1) how to log in to the account and,
2) what should be done with it.
Microsoft’s “next of kin” process lets survivors access an account’s data by sending them a DVD containing all of the account’s stored information.
Microsoft will transfer the content from your family member’s account to a DVD and mail it to you. To request that we close your family member’s bill, please email email@example.com
If you have the email address and password, there’s no need to go through the family member process. You already have access to everything.
Keep Your Account Secure
Here are some things you can do to ensure your account is kept private after your death.

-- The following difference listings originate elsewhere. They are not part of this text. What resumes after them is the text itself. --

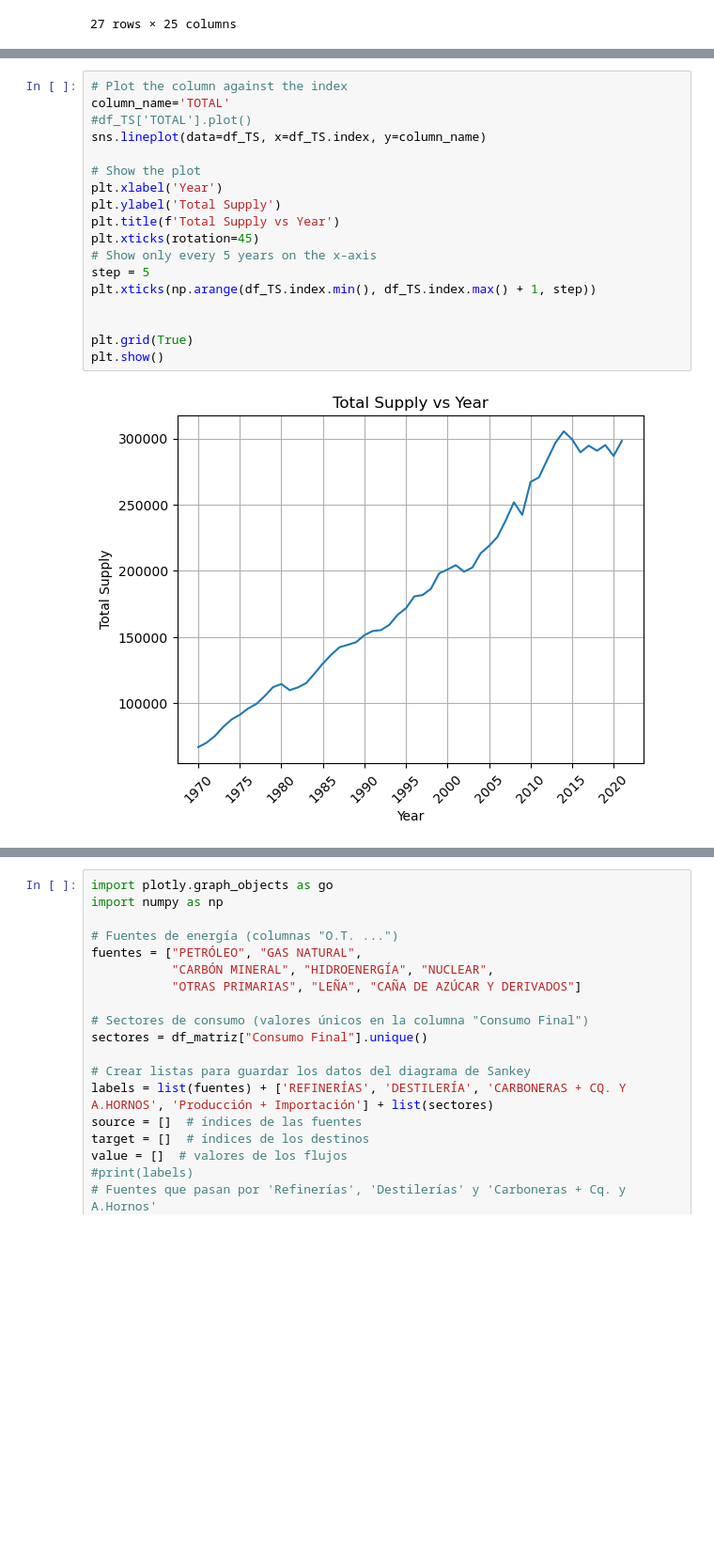
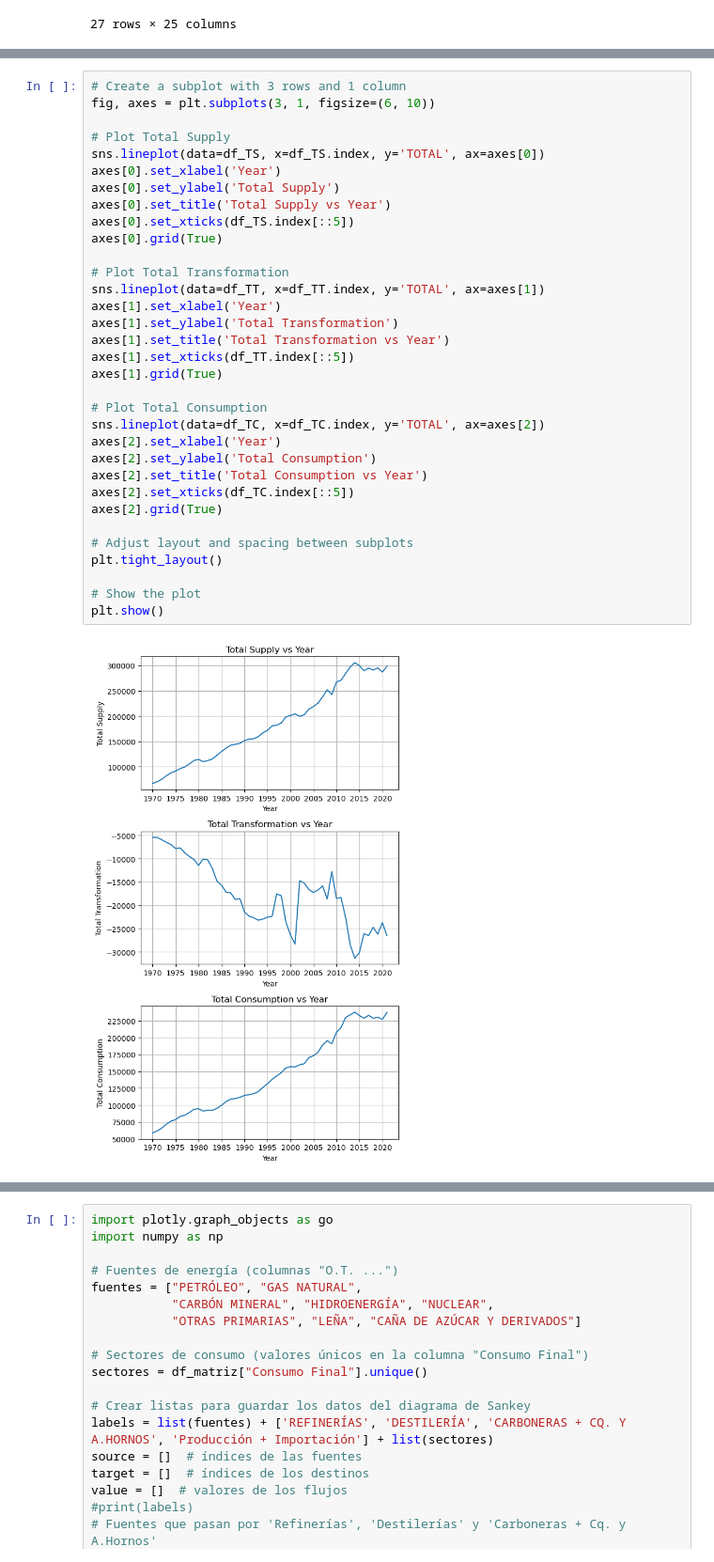
Before and after one commit to abominguez/TFM, a Jupyter notebook: codes/TFM_Ruth_Nam.ipynb, the cells around one changed output, grey strips where cells are left out. Shown at 94% size. Cells and saved outputs as stored; diff of their text form; blank space fills up the shorter version.

Commit message:
update figures and datas_cleaned

```diff
--- a/codes/TFM_Ruth_Nam.ipynb
+++ b/codes/TFM_Ruth_Nam.ipynb
@@ -205,23 +222,38 @@ df_TS
 | 2019 | 279155.36 | 200056.9 | 6725.34 | 295192.45 |
 | 2020 | 280163.49 | 191993.97 | 7076.12 | 286990.01 |
 | 2021 | 284094.68 | 204098.32 | 6949.36 | 298402.5 |
-# %%
-# Plot the column against the index
-column_name='TOTAL'
-#df_TS['TOTAL'].plot()
-sns.lineplot(data=df_TS, x=df_TS.index, y=column_name)
-
-# Show the plot
-plt.xlabel('Year')
-plt.ylabel('Total Supply')
-plt.title(f'Total Supply vs Year')
-plt.xticks(rotation=45)
-# Show only every 5 years on the x-axis
-step = 5
-plt.xticks(np.arange(df_TS.index.min(), df_TS.index.max() + 1, step))
-
-
-plt.grid(True)
-plt.show()
-# %% [output]
-[figure, removed]
+# %%
+# Create a subplot with 3 rows and 1 column
+fig, axes = plt.subplots(3, 1, figsize=(6, 10))
+
+# Plot Total Supply
+sns.lineplot(data=df_TS, x=df_TS.index, y='TOTAL', ax=axes[0])
+axes[0].set_xlabel('Year')
+axes[0].set_ylabel('Total Supply')
+axes[0].set_title('Total Supply vs Year')
+axes[0].set_xticks(df_TS.index[::5])
+axes[0].grid(True)
+
+# Plot Total Transformation
+sns.lineplot(data=df_TT, x=df_TT.index, y='TOTAL', ax=axes[1])
+axes[1].set_xlabel('Year')
+axes[1].set_ylabel('Total Transformation')
+axes[1].set_title('Total Transformation vs Year')
+axes[1].set_xticks(df_TT.index[::5])
+axes[1].grid(True)
+
+# Plot Total Consumption
+sns.lineplot(data=df_TC, x=df_TC.index, y='TOTAL', ax=axes[2])
+axes[2].set_xlabel('Year')
+axes[2].set_ylabel('Total Consumption')
+axes[2].set_title('Total Consumption vs Year')
+axes[2].set_xticks(df_TC.index[::5])
+axes[2].grid(True)
+
+# Adjust layout and spacing between subplots
+plt.tight_layout()
+
+# Show the plot
+plt.show()
+# %% [output]
+[figure, added]
```
Also changed, not shown: parts of 2 cells of this notebook, 3 other files.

Deactivate your account: It’s not always practical to permanently delete your account data, but it works. Keep in mind that Microsoft will take a while to purge all of the information associated with your account after you close it. Microsoft’s Account Closure policy gives you 60 days to change your mind about closing your account.
Ask someone you trust to delete your account after your death: You can leave login information with someone you trust, who will then be able to delete your account after your death. Or, you can notify Microsoft of your death and request that it terminate your account.
You can ask Microsoft to send account data on a DVD to your family or executor as a final request. However, if you want to keep your account private and don’t want this information sent to anyone, please tell the person wrapping up your estate not to expect this DVD – and trust that person to follow your request.
Microsoft deletes inactive accounts automatically: Microsoft will delete your outlook.com account if you don’t log in for 12 months. Log in at least once every year if you don’t want to lose your emails, calendar, and contacts.
Hopefully, the solution mentioned above will soon come to fruition: Microsoft has already taken a step in this direction by offering an Outlook.com feature that allows you to preview your email before it’s sent.
It’s something of an advance notification system that alerts you if you’ve said something untoward or unkind—which is a great way to avoid creating problems before they happen.
And who knows? Maybe we’ll see a solution to the issue of digital death in the coming years, as well. Everybody should have an easy time disposing of their passwords and other valuable information on the Internet while maintaining their privacy rights.
There are a few ways to deal with an Outlook.com account after someone passes away. It all depends on what you want to happen to the account.
For example, if you’d like the account kept up and running, there’s an option. If you’d like the account deleted or closed, there’s an option for that.
And finally, if you’d like a copy of the mailbox stored, there’s even an option. In short, Microsoft has made it easy to deal with your accounts properly should something unfortunate happen.